Modification records:
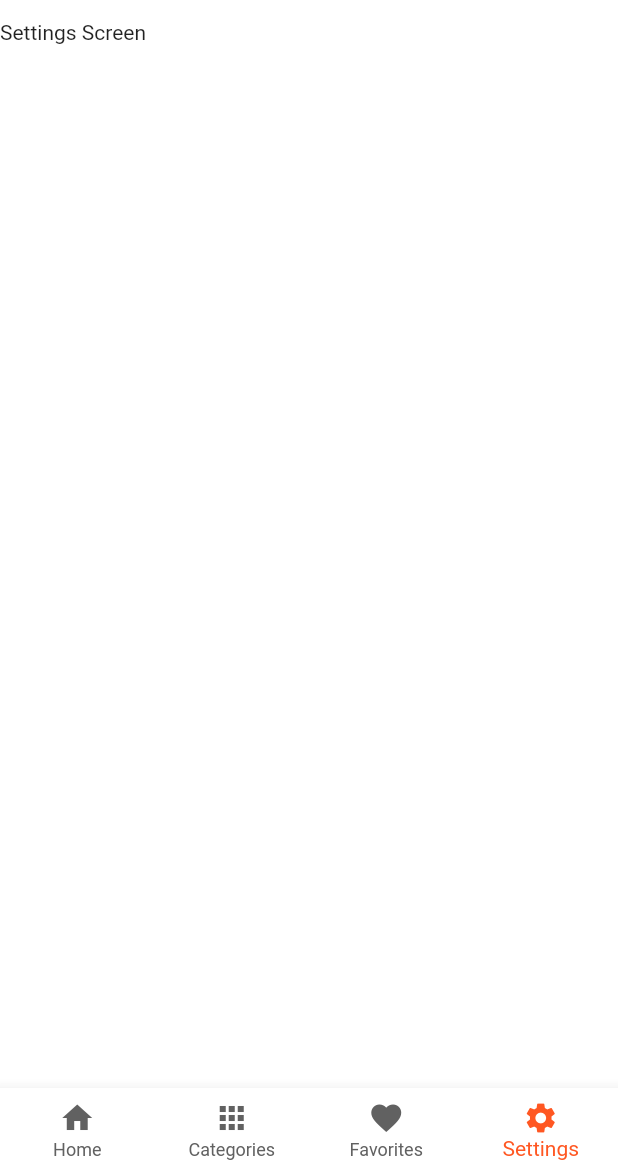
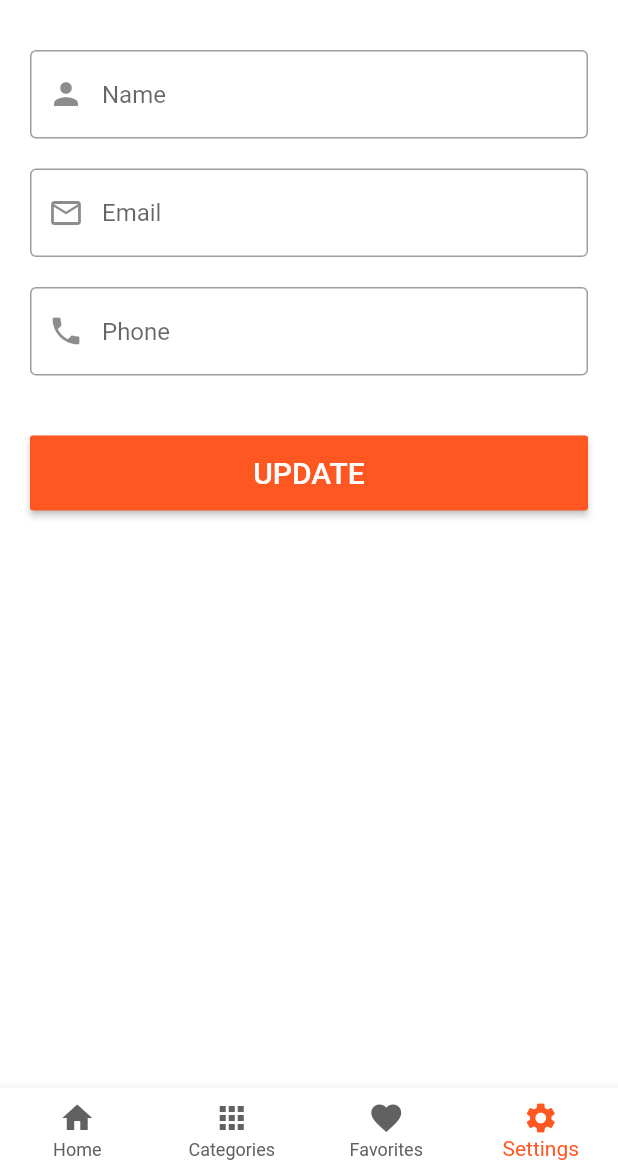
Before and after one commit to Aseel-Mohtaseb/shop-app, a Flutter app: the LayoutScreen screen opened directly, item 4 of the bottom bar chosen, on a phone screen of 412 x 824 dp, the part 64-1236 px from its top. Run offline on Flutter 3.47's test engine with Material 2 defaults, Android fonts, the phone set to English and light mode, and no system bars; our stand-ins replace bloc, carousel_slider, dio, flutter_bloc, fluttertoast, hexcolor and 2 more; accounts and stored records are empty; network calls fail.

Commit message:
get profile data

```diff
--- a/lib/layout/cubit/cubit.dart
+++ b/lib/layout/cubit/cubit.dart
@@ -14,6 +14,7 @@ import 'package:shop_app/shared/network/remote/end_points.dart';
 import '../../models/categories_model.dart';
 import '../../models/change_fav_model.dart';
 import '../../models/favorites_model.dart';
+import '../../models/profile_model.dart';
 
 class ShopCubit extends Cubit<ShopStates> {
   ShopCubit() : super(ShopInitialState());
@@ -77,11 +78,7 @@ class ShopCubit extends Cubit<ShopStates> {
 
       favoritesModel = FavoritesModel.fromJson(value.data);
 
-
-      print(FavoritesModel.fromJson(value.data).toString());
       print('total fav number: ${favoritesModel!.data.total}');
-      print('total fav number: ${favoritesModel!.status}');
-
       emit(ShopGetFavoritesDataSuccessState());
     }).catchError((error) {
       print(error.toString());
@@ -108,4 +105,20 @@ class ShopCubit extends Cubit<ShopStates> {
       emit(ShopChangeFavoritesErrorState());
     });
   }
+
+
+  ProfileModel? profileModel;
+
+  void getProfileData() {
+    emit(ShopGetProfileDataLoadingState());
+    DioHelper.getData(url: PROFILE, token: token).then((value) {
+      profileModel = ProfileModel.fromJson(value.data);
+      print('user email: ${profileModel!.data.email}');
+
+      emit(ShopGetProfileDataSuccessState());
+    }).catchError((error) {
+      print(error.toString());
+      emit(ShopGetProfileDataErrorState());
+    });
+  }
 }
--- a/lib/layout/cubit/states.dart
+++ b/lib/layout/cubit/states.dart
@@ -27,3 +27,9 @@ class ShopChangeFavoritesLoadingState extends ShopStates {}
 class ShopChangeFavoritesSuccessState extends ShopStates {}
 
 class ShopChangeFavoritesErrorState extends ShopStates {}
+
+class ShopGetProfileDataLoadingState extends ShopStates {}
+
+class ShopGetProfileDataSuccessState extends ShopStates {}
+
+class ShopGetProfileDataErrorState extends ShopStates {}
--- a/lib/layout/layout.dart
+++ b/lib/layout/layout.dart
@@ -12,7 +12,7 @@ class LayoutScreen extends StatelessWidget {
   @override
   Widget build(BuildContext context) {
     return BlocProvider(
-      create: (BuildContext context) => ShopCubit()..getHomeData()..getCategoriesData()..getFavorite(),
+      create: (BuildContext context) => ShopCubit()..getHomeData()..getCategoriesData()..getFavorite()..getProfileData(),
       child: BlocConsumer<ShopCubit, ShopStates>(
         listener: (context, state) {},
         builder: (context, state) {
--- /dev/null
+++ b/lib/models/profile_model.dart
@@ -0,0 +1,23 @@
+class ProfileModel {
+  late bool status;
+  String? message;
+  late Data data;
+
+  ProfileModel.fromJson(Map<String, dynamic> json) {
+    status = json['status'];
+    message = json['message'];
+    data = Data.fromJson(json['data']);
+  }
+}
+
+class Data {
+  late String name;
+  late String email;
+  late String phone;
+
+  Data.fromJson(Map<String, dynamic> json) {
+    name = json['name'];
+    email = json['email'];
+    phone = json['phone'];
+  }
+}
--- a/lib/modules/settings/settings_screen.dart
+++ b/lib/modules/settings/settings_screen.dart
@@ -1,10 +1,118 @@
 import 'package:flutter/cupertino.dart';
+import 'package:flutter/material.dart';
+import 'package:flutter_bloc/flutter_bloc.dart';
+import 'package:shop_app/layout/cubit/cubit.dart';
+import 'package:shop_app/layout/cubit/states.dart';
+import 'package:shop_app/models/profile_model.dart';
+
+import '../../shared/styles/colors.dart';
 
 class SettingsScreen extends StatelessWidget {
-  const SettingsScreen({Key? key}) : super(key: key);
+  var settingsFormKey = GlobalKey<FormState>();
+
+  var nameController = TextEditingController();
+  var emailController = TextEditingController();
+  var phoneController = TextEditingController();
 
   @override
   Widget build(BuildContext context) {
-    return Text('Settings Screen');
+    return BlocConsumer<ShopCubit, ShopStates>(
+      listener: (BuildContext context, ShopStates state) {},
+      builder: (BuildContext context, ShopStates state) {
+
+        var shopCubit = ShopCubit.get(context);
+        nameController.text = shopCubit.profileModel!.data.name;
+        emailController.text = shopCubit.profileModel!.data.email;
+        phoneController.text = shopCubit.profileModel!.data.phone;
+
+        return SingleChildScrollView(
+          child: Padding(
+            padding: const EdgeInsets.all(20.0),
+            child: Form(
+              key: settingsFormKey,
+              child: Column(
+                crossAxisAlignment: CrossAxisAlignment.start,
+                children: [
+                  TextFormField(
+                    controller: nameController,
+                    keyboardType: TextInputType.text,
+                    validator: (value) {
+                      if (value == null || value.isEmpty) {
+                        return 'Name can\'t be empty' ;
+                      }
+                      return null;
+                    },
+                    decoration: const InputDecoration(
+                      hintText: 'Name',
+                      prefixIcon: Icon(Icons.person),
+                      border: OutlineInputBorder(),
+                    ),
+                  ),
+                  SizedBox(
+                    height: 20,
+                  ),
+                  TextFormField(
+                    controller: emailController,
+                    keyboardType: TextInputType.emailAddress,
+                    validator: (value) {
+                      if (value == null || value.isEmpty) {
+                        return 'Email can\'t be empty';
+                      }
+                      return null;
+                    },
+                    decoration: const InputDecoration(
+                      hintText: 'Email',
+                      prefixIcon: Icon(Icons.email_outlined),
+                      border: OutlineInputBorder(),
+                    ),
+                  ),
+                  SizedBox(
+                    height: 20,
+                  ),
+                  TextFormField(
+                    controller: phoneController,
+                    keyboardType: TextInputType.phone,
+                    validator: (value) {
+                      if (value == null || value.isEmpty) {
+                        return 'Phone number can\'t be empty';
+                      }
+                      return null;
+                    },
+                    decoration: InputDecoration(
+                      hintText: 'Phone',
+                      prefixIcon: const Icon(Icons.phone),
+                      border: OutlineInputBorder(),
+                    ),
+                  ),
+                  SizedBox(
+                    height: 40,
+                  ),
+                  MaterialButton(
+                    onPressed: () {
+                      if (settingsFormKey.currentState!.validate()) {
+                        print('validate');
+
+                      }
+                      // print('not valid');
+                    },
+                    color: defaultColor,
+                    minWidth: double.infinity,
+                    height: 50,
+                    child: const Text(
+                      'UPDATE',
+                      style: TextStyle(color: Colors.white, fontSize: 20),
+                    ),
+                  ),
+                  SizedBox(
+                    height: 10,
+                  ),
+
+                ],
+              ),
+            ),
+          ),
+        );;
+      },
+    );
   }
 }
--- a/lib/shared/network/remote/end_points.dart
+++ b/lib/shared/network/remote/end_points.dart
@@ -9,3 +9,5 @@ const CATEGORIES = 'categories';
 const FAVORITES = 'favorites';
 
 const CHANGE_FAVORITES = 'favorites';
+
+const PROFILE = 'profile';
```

* * *

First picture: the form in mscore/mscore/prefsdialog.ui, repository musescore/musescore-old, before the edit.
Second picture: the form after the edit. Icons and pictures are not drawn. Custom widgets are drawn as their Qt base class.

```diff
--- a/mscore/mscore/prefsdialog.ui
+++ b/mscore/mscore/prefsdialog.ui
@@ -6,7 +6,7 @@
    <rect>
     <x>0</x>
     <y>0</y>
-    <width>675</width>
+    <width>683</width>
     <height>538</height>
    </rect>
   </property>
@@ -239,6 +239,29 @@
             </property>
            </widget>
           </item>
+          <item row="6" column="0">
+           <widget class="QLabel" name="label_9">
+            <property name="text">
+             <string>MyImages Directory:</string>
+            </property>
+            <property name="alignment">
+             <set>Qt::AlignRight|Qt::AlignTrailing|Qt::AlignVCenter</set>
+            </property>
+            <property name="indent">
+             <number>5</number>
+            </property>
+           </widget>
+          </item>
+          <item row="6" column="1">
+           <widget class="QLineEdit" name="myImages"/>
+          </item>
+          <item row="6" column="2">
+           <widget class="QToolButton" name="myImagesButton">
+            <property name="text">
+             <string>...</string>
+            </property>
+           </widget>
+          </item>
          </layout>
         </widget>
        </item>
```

...

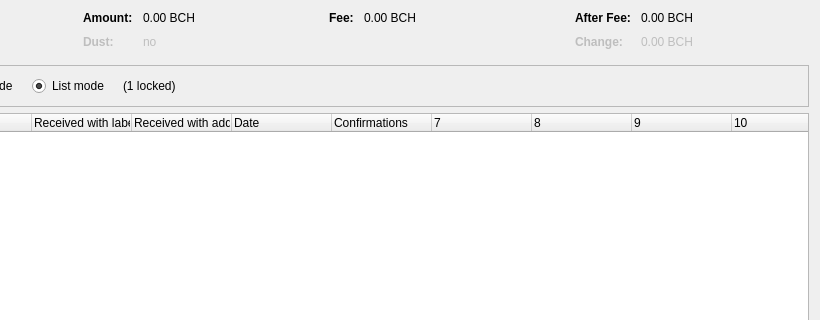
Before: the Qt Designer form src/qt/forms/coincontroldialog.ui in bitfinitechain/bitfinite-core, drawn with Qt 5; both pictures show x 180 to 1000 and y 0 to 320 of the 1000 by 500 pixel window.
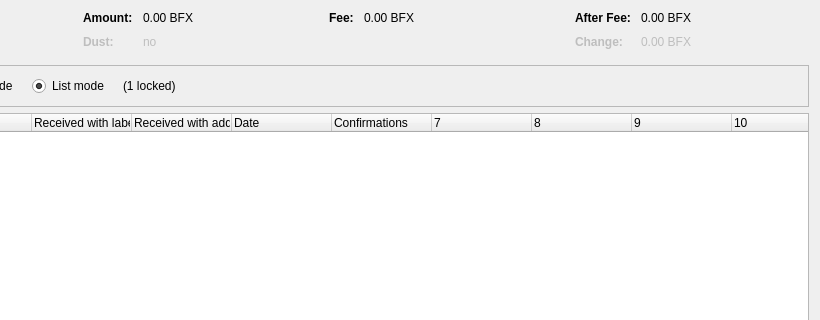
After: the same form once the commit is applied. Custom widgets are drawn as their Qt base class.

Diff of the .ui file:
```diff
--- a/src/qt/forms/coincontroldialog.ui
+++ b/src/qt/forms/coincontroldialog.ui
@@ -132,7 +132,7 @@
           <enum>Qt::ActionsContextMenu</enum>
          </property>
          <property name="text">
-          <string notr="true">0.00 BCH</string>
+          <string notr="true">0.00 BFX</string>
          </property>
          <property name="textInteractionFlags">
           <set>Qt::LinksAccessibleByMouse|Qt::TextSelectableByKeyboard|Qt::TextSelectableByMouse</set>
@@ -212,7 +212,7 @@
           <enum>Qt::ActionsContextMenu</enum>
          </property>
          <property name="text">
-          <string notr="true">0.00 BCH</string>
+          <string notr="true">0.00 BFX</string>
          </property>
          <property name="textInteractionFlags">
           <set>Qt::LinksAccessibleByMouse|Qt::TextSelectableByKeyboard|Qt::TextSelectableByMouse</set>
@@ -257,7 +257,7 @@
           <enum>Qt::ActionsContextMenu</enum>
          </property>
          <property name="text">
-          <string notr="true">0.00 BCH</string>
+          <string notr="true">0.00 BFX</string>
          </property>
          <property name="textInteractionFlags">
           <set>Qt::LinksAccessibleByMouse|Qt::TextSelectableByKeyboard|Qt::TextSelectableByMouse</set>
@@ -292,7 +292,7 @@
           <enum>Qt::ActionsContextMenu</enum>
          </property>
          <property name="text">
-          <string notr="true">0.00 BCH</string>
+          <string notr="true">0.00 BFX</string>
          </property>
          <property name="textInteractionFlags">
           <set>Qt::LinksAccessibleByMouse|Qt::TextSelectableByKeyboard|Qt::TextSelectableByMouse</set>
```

**Task**
Pull every line containing "emit" out of the data above.

**Result for this exercise**
       emit(ShopGetFavoritesDataSuccessState());
       emit(ShopChangeFavoritesErrorState());
+    emit(ShopGetProfileDataLoadingState());
+      emit(ShopGetProfileDataSuccessState());
+      emit(ShopGetProfileDataErrorState());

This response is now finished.